• [Stored data]
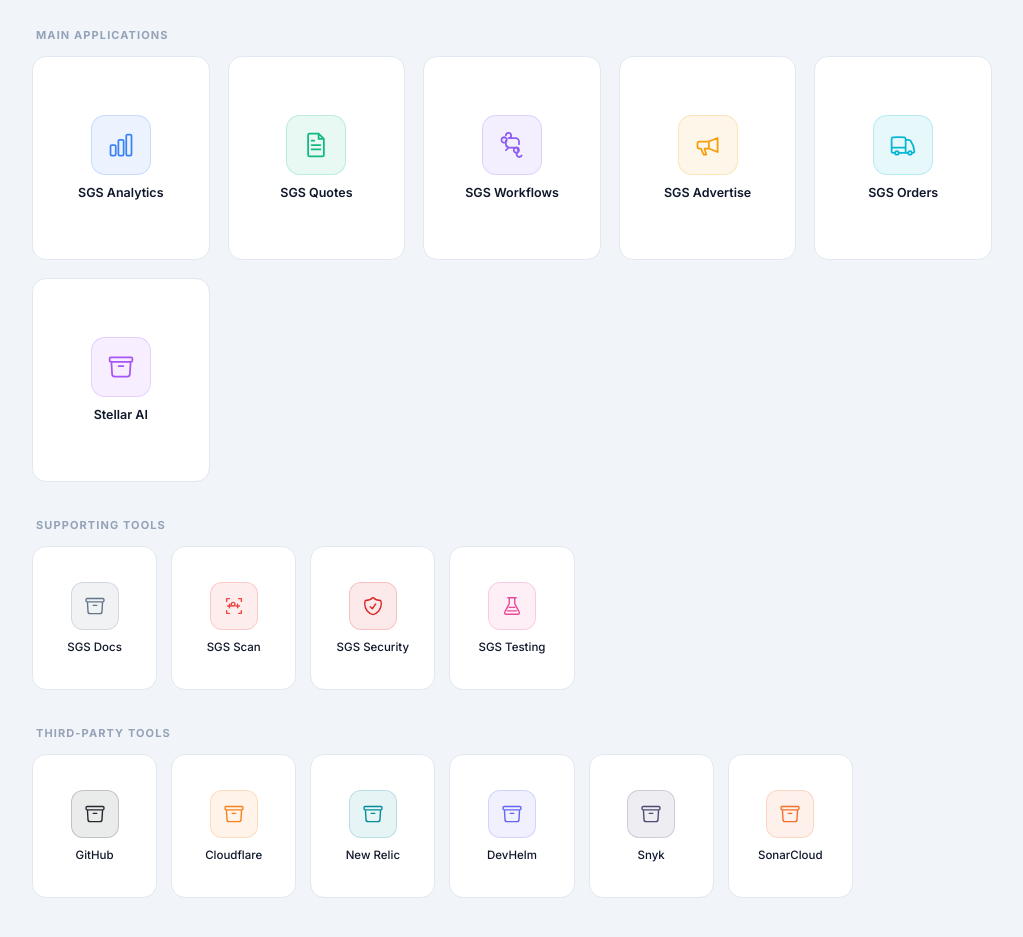
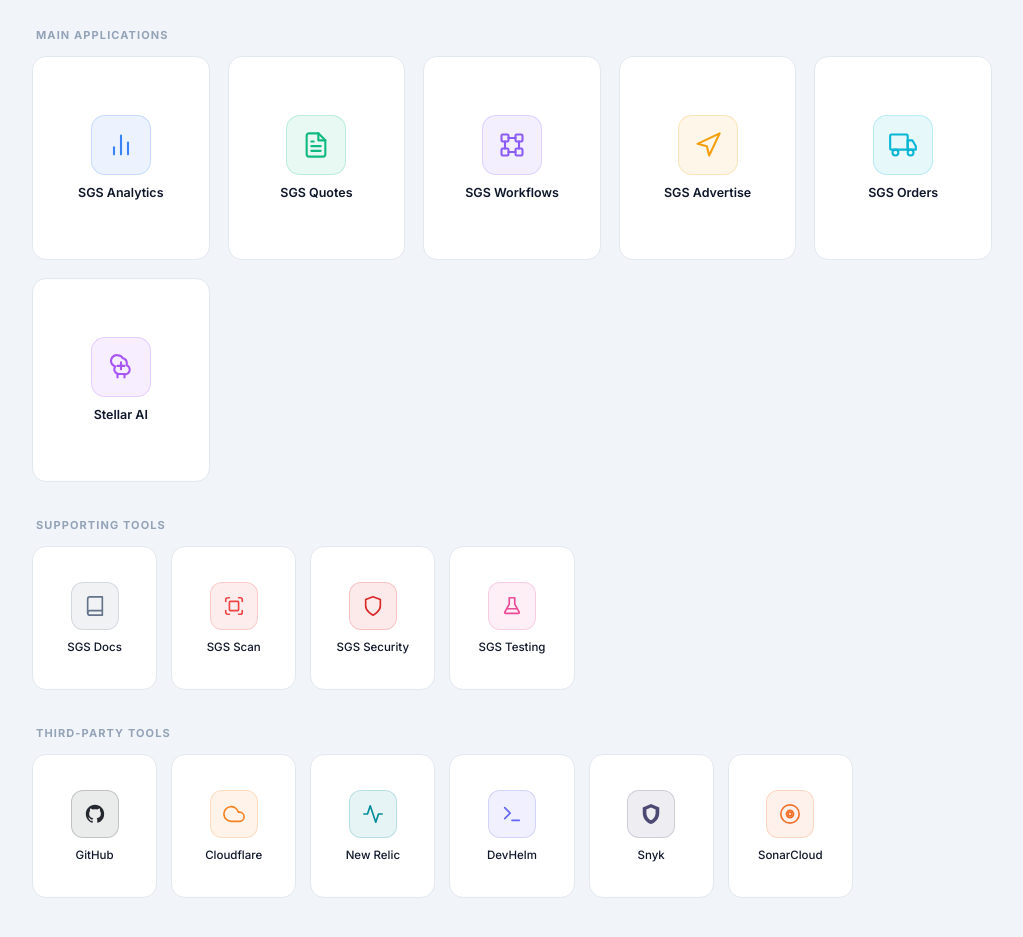
Before and after one commit to Stellar-Global-Supplies/stellarglobalsupplies-landingzone, a React (Vite) app: page / in a window 1280 px wide. Shown: the part 143-1080 px from the top of the page, without its empty margins (128-1151 px from the left). Built offline with nearby package versions, Linux system fonts and the light colour scheme; no server answers; sample sign-in values are in the browser's storage; what casdoor-js-sdk would draw is missing.

Commit message:
Refactor Icon component to use switch case for icons

```diff
--- a/src/components/Icon.jsx
+++ b/src/components/Icon.jsx
@@ -1,48 +1,28 @@
-const paths = {
-  scan: 'M4 7V4h3M17 4h3v3M4 17v3h3M17 20h3v-3M9 12H7m0 0H5m2 0v2m0-2V10m7 2h2m0 0h2m-2 0v2m0-2v-2m-5 2a2 2 0 100-4 2 2 0 000 4z',
+export default function Icon({ name, size = 20, color = 'currentColor' }) {
+  const props = { width: size, height: size, viewBox: '0 0 24 24', fill: 'none', stroke: color, strokeWidth: 1.8, strokeLinecap: 'round', strokeLinejoin: 'round' }
 
-  shield: 'M9 12.75L11.25 15 15 9.75m-3-7.036A11.959 11.959 0 013.598 6 11.99 11.99 0 003 9.749c0 5.592 3.824 10.29 9 11.623 5.176-1.332 9-6.03 9-11.622 0-1.31-.21-2.571-.598-3.751h-.152c-3.196 0-6.1-1.248-8.25-3.285z',
+  switch (name) {
+    case 'chart':     return <svg {...props}><line x1="18" y1="20" x2="18" y2="10"/><line x1="12" y1="20" x2="12" y2="4"/><line x1="6" y1="20" x2="6" y2="14"/></svg>
+    case 'file-text': return <svg {...props}><path d="M14 2H6a2 2 0 00-2 2v16a2 2 0 002 2h12a2 2 0 002-2V8z"/><polyline points="14 2 14 8 20 8"/><line x1="16" y1="13" x2="8" y2="13"/><line x1="16" y1="17" x2="8" y2="17"/><polyline points="10 9 9 9 8 9"/></svg>
+    case 'workflow':  return <svg {...props}><rect x="3" y="3" width="6" height="6" rx="1"/><rect x="15" y="3" width="6" height="6" rx="1"/><rect x="3" y="15" width="6" height="6" rx="1"/><rect x="15" y="15" width="6" height="6" rx="1"/><line x1="9" y1="6" x2="15" y2="6"/><line x1="6" y1="9" x2="6" y2="15"/><line x1="18" y1="9" x2="18" y2="15"/><line x1="9" y1="18" x2="15" y2="18"/></svg>
+    case 'megaphone': return <svg {...props}><path d="M3 11l19-9-9 19-2-8-8-2z"/></svg>
+    case 'truck':     return <svg {...props}><rect x="1" y="3" width="15" height="13" rx="1"/><path d="M16 8h4l3 5v3h-7V8z"/><circle cx="5.5" cy="18.5" r="2.5"/><circle cx="18.5" cy="18.5" r="2.5"/></svg>
+    case 'brain':     return <svg {...props}><path d="M9.5 2a4.5 4.5 0 014 2.5A4.5 4.5 0 0117 9c0 .5-.07 1-.2 1.5A4 4 0 0114 18H10a4 4 0 01-2.8-6.5A4.5 4.5 0 019.5 2z"/><path d="M9 18v3M15 18v3M9 11h6M12 8v6"/></svg>
+    case 'book':      return <svg {...props}><path d="M4 19.5A2.5 2.5 0 016.5 17H20"/><path d="M6.5 2H20v20H6.5A2.5 2.5 0 014 19.5v-15A2.5 2.5 0 016.5 2z"/></svg>
+    case 'scan':      return <svg {...props}><path d="M3 7V5a2 2 0 012-2h2M17 3h2a2 2 0 012 2v2M21 17v2a2 2 0 01-2 2h-2M7 21H5a2 2 0 01-2-2v-2"/><rect x="7" y="7" width="10" height="10" rx="1"/></svg>
+    case 'shield':    return <svg {...props}><path d="M12 22s8-4 8-10V5l-8-3-8 3v7c0 6 8 10 8 10z"/></svg>
+    case 'flask':     return <svg {...props}><path d="M9 3h6M9 3v7L4 19a1 1 0 001 1h14a1 1 0 001-1L15 10V3"/><line x1="6.5" y1="15" x2="17.5" y2="15"/></svg>
+    case 'box':       return <svg {...props}><path d="M21 16V8a2 2 0 00-1-1.73l-7-4a2 2 0 00-2 0l-7 4A2 2 0 003 8v8a2 2 0 001 1.73l7 4a2 2 0 002 0l7-4A2 2 0 0021 16z"/><polyline points="3.27 6.96 12 12.01 20.73 6.96"/><line x1="12" y1="22.08" x2="12" y2="12"/></svg>
+    case 'cog':       return <svg {...props}><circle cx="12" cy="12" r="3"/><path d="M19.4 15a1.65 1.65 0 00.33 1.82l.06.06a2 2 0 010 2.83 2 2 0 01-2.83 0l-.06-.06a1.65 1.65 0 00-1.82-.33 1.65 1.65 0 00-1 1.51V21a2 2 0 01-4 0v-.09A1.65 1.65 0 009 19.4a1.65 1.65 0 00-1.82.33l-.06.06a2 2 0 01-2.83-2.83l.06-.06A1.65 1.65 0 004.68 15a1.65 1.65 0 00-1.51-1H3a2 2 0 010-4h.09A1.65 1.65 0 004.6 9a1.65 1.65 0 00-.33-1.82l-.06-.06a2 2 0 012.83-2.83l.06.06A1.65 1.65 0 009 4.68a1.65 1.65 0 001-1.51V3a2 2 0 014 0v.09a1.65 1.65 0 001 1.51 1.65 1.65 0 001.82-.33l.06-.06a2 2 0 012.83 2.83l-.06.06A1.65 1.65 0 0019.4 9a1.65 1.65 0 001.51 1H21a2 2 0 010 4h-.09a1.65 1.65 0 00-1.51 1z"/></svg>
 
-  box: 'M20.25 7.5l-.625 10.632a2.25 2.25 0 01-2.247 2.118H6.622a2.25 2.25 0 01-2.247-2.118L3.75 7.5M10 11.25h4M3.375 7.5h17.25c.621 0 1.125-.504 1.125-1.125v-1.5c0-.621-.504-1.125-1.125-1.125H3.375c-.621 0-1.125.504-1.125 1.125v1.5c0 .621.504 1.125 1.125 1.125z',
+    // Third-party icons
+    case 'github':    return <svg {...props} fill={color} stroke="none"><path d="M12 2C6.477 2 2 6.484 2 12.017c0 4.425 2.865 8.18 6.839 9.504.5.092.682-.217.682-.483 0-.237-.008-.868-.013-1.703-2.782.605-3.369-1.343-3.369-1.343-.454-1.158-1.11-1.466-1.11-1.466-.908-.62.069-.608.069-.608 1.003.07 1.531 1.032 1.531 1.032.892 1.53 2.341 1.088 2.91.832.092-.647.35-1.088.636-1.338-2.22-.253-4.555-1.113-4.555-4.951 0-1.093.39-1.988 1.029-2.688-.103-.253-.446-1.272.098-2.65 0 0 .84-.27 2.75 1.026A9.564 9.564 0 0112 6.844c.85.004 1.705.115 2.504.337 1.909-1.296 2.747-1.027 2.747-1.027.546 1.379.202 2.398.1 2.651.64.7 1.028 1.595 1.028 2.688 0 3.848-2.339 4.695-4.566 4.943.359.309.678.92.678 1.855 0 1.338-.012 2.419-.012 2.747 0 .268.18.58.688.482A10.019 10.019 0 0022 12.017C22 6.484 17.522 2 12 2z"/></svg>
+    case 'cloud':     return <svg {...props}><path d="M18 10h-1.26A8 8 0 109 20h9a5 5 0 000-10z"/></svg>
+    case 'activity':  return <svg {...props}><polyline points="22 12 18 12 15 21 9 3 6 12 2 12"/></svg>
+    case 'terminal':  return <svg {...props}><polyline points="4 17 10 11 4 5"/><line x1="12" y1="19" x2="20" y2="19"/></svg>
+    case 'snyk':      return <svg {...props} fill={color} stroke="none"><path d="M12 1L3 5v6c0 5.55 3.84 10.74 9 12 5.16-1.26 9-6.45 9-12V5l-9-4zm0 4l5 2.18V11c0 3.5-2.33 6.79-5 7.93-2.67-1.14-5-4.43-5-7.93V7.18L12 5z"/></svg>
+    case 'sonar':     return <svg {...props}><path d="M12 22c5.523 0 10-4.477 10-10S17.523 2 12 2 2 6.477 2 12s4.477 10 10 10z"/><path d="M8 12s1-4 4-4 4 4 4 4-1 4-4 4-4-4-4-4z"/><circle cx="12" cy="12" r="2"/></svg>
 
-  chart: 'M3 13.125C3 12.504 3.504 12 4.125 12h2.25c.621 0 1.125.504 1.125 1.125v6.75C7.5 20.496 6.996 21 6.375 21h-2.25A1.125 1.125 0 013 19.875v-6.75zM9.75 8.625c0-.621.504-1.125 1.125-1.125h2.25c.621 0 1.125.504 1.125 1.125v11.25c0 .621-.504 1.125-1.125 1.125h-2.25a1.125 1.125 0 01-1.125-1.125V8.625zM16.5 4.125c0-.621.504-1.125 1.125-1.125h2.25C20.496 3 21 3.504 21 4.125v15.75c0 .621-.504 1.125-1.125 1.125h-2.25a1.125 1.125 0 01-1.125-1.125V4.125z',
-
-  cog: 'M4.5 12a7.5 7.5 0 0015 0m-15 0a7.5 7.5 0 1115 0m-15 0H3m16.5 0H21m-1.5 0H12m-8.457 3.077l1.41-.513m14.095-5.13l1.41-.513M5.106 17.785l1.15-.964m11.49-9.642l1.149-.964M7.501 19.795l.75-1.3m7.5-12.99l.75-1.3m-6.063 16.658l.26-1.477m2.605-14.772l.26-1.477m0 17.726l-.26-1.477M10.698 4.614l-.26-1.477M16.5 19.794l-.75-1.299M7.5 4.205L12 12m6.894 5.785l-1.149-.964M6.256 7.178l-1.15-.964m15.352 8.864l-1.41-.513M4.954 9.435l-1.41-.514M12.002 12l-3.75 6.495',
-
-  truck: 'M8.25 18.75a1.5 1.5 0 01-3 0m3 0a1.5 1.5 0 00-3 0m3 0h6m-9 0H3.375a1.125 1.125 0 01-1.125-1.125V14.25m17.25 4.5a1.5 1.5 0 01-3 0m3 0a1.5 1.5 0 00-3 0m3 0h1.125c.621 0 1.129-.504 1.09-1.124a17.902 17.902 0 00-3.213-9.193 2.056 2.056 0 00-1.58-.86H14.25M16.5 18.75h-2.25m0-11.177v-.958c0-.568-.422-1.048-.987-1.106a48.554 48.554 0 00-10.026 0 1.106 1.106 0 00-.987 1.106v7.635m12-6.677v6.677m0 4.5v-4.5m0 0h-12',
-
-  document: 'M19.5 14.25v-2.625a3.375 3.375 0 00-3.375-3.375h-1.5A1.125 1.125 0 0113.5 7.125v-1.5a3.375 3.375 0 00-3.375-3.375H8.25m0 12.75h7.5m-7.5 3H12M10.5 2.25H5.625c-.621 0-1.125.504-1.125 1.125v17.25c0 .621.504 1.125 1.125 1.125h12.75c.621 0 1.125-.504 1.125-1.125V11.25a9 9 0 00-9-9z',
-
-  // Quotation / document with text
-  'file-text': 'M14.25 2.25H6.375c-.621 0-1.125.504-1.125 1.125v17.25c0 .621.504 1.125 1.125 1.125h11.25c.621 0 1.125-.504 1.125-1.125V6.75l-4.5-4.5zM14.25 2.25v4.5h4.5M8.25 12h7.5M8.25 15.75h7.5M8.25 8.25h2.25',
-
-  // Workflow / automation
-  workflow: 'M6.75 3.75A2.25 2.25 0 119.75 6m-3 0a2.25 2.25 0 11-3 0 2.25 2.25 0 013 0zM17.25 18A2.25 2.25 0 1020.25 21m-3-3a2.25 2.25 0 10-3 0 2.25 2.25 0 003 0zM6.75 8.25v3.375A2.625 2.625 0 009.375 14.25h5.25a2.625 2.625 0 012.625 2.625V18M9 6h6a3 3 0 013 3v2.25M9 14.25l-2.25 2.25m2.25-2.25l-2.25-2.25',
-
-  // Advertising / campaigns
-  megaphone: 'M3 10.5v3a1.5 1.5 0 001.5 1.5H6l2.25 5.25h2.25L9 15h3.75l7.5 3V6l-7.5 3H4.5A1.5 1.5 0 003 10.5zM12.75 9v6M20.25 6v12',
-
-  // Testing / QA
-  flask: 'M9 3v6.375L4.125 18.75A1.5 1.5 0 005.46 21h13.08a1.5 1.5 0 001.335-2.25L15 9.375V3M7.5 3h9M9 13.5h6M7.125 17.25h9.75',
-
-  users: 'M15 19.128a9.38 9.38 0 002.625.372 9.337 9.337 0 004.121-.952 4.125 4.125 0 00-7.533-2.493M15 19.128v-.003c0-1.113-.285-2.16-.786-3.07M15 19.128v.106A12.318 12.318 0 018.624 21c-2.331 0-4.512-.645-6.374-1.766l-.001-.109a6.375 6.375 0 0111.964-3.07M12 6.375a3.375 3.375 0 11-6.75 0 3.375 3.375 0 016.75 0zm8.25 2.25a2.625 2.625 0 11-5.25 0 2.625 2.625 0 015.25 0z',
+    default:          return <svg {...props}><rect x="3" y="3" width="18" height="18" rx="2"/></svg>
+  }
 }
-
-export default function Icon({ name, size = 20, color = 'currentColor' }) {
-  const d = paths[name] || paths.box
-
-  return (
-    <svg
-      width={size}
-      height={size}
-      viewBox="0 0 24 24"
-      fill="none"
-      stroke={color}
-      strokeWidth={1.5}
-      strokeLinecap="round"
-      strokeLinejoin="round"
-    >
-      <path d={d} />
-    </svg>
-  )
-}
```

• [What you are asked to do] Please copy each line of the material that has the string "const" somewhere in it.

• [Response area]
-const paths = {
+  const props = { width: size, height: size, viewBox: '0 0 24 24', fill: 'none', stroke: color, strokeWidth: 1.8, strokeLinecap: 'round', strokeLinejoin: 'round' }
-  const d = paths[name] || paths.box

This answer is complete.